[Stored data]
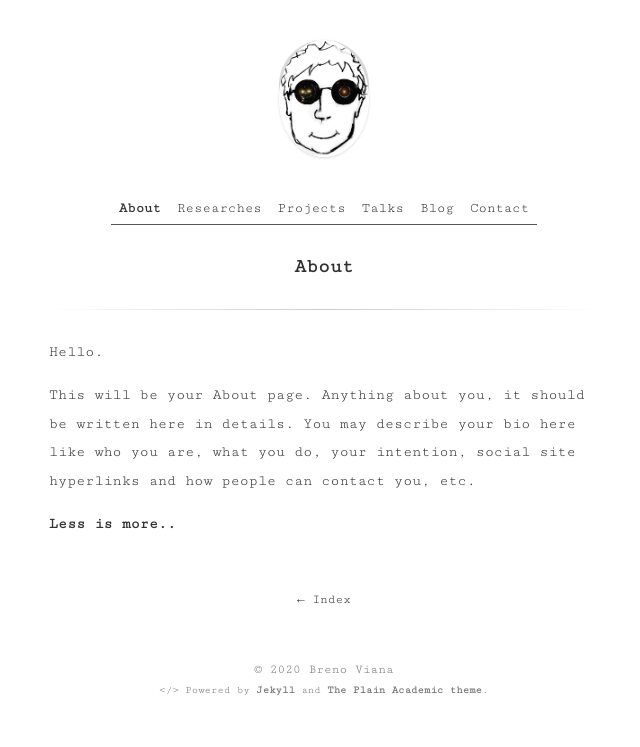
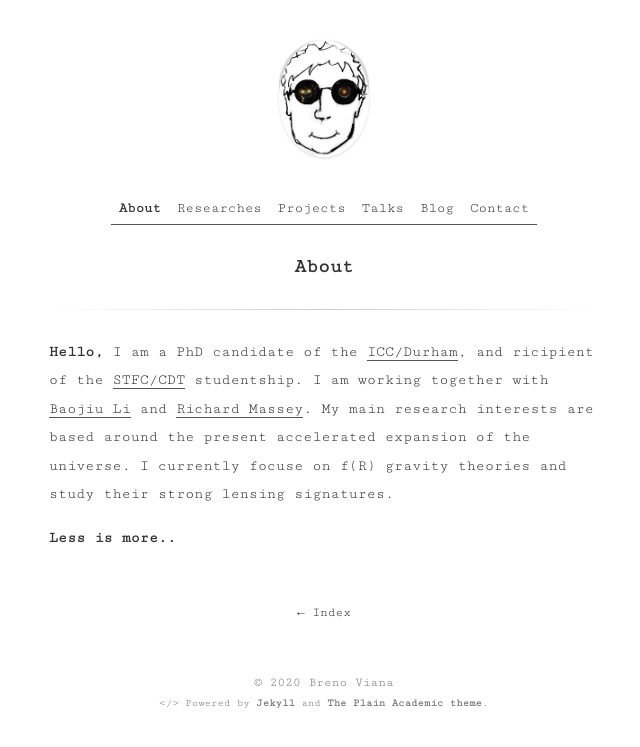
Before and after one commit to Christovis/Christovis.github.io, a Jekyll site: the page built from about.md, in a window 1280 px wide. Shown: the top 747 px of the page, without its empty margins (316-956 px from the left). Built offline with Jekyll 4.4.1, drawn with Linux system fonts in a browser that asks for light colours.

```diff
--- a/_includes/header.html
+++ b/_includes/header.html
@@ -6,7 +6,7 @@
 	{% assign prompt = 'Back to Index' %}
 
 	<a href="{{ link | prepend: site.baseurl | prepend: site.url }}">
-		<img src="{{ site.logo_url }}" class="logo-avatar"  onmouseover="this.src='./img/selfie_drawing_2.png';" onmouseout="this.src='./img/selfie_drawing_1.png';">
+		<img src="{{ site.logo_url }}" class="logo-avatar">
 	</a>
 	<span class="logo-prompt code">{{ prompt }}</span>
 </aside>
--- a/about.md
+++ b/about.md
@@ -3,8 +3,12 @@
 title: About
 ---
 
-Hello.
+**Hello,**
+I am a PhD candidate of the <a href="http://www.icc.dur.ac.uk/">ICC/Durham</a>,
+and ricipient of the <a href="https://ddis.physics.dur.ac.uk/">STFC/CDT</a>
+studentship. I am working together with <a href="https://www.dur.ac.uk/physics/staff/profiles/?username=shpd91">Baojiu Li</a> and <a href="https://www.dur.ac.uk/physics/staff/profiles/?username=lpcb73">Richard Massey</a>. My main research interests are based around the present accelerated
+expansion of the universe. I currently focuse on f(R) gravity theories and study
+their strong lensing signatures.
 
-This will be your About page. Anything about you, it should be written here in details. You may describe your bio here like who you are, what you do, your intention, social site hyperlinks and how people can contact you, etc.
 
 **Less is more..**
```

--- WORK INSTRUCTIONS ---
Exclude the images and copy every record above exactly.

--- TASK RESPONSE ---
Before and after one commit to Christovis/Christovis.github.io, a Jekyll site: the page built from about.md, in a window 1280 px wide. Shown: the top 747 px of the page, without its empty margins (316-956 px from the left). Built offline with Jekyll 4.4.1, drawn with Linux system fonts in a browser that asks for light colours.

```diff
--- a/_includes/header.html
+++ b/_includes/header.html
@@ -6,7 +6,7 @@
 	{% assign prompt = 'Back to Index' %}
 
 	<a href="{{ link | prepend: site.baseurl | prepend: site.url }}">
-		<img src="{{ site.logo_url }}" class="logo-avatar"  onmouseover="this.src='./img/selfie_drawing_2.png';" onmouseout="this.src='./img/selfie_drawing_1.png';">
+		<img src="{{ site.logo_url }}" class="logo-avatar">
 	</a>
 	<span class="logo-prompt code">{{ prompt }}</span>
 </aside>
--- a/about.md
+++ b/about.md
@@ -3,8 +3,12 @@
 title: About
 ---
 
-Hello.
+**Hello,**
+I am a PhD candidate of the <a href="http://www.icc.dur.ac.uk/">ICC/Durham</a>,
+and ricipient of the <a href="https://ddis.physics.dur.ac.uk/">STFC/CDT</a>
+studentship. I am working together with <a href="https://www.dur.ac.uk/physics/staff/profiles/?username=shpd91">Baojiu Li</a> and <a href="https://www.dur.ac.uk/physics/staff/profiles/?username=lpcb73">Richard Massey</a>. My main research interests are based around the present accelerated
+expansion of the universe. I currently focuse on f(R) gravity theories and study
+their strong lensing signatures.
 
-This will be your About page. Anything about you, it should be written here in details. You may describe your bio here like who you are, what you do, your intention, social site hyperlinks and how people can contact you, etc.
 
 **Less is more..**
```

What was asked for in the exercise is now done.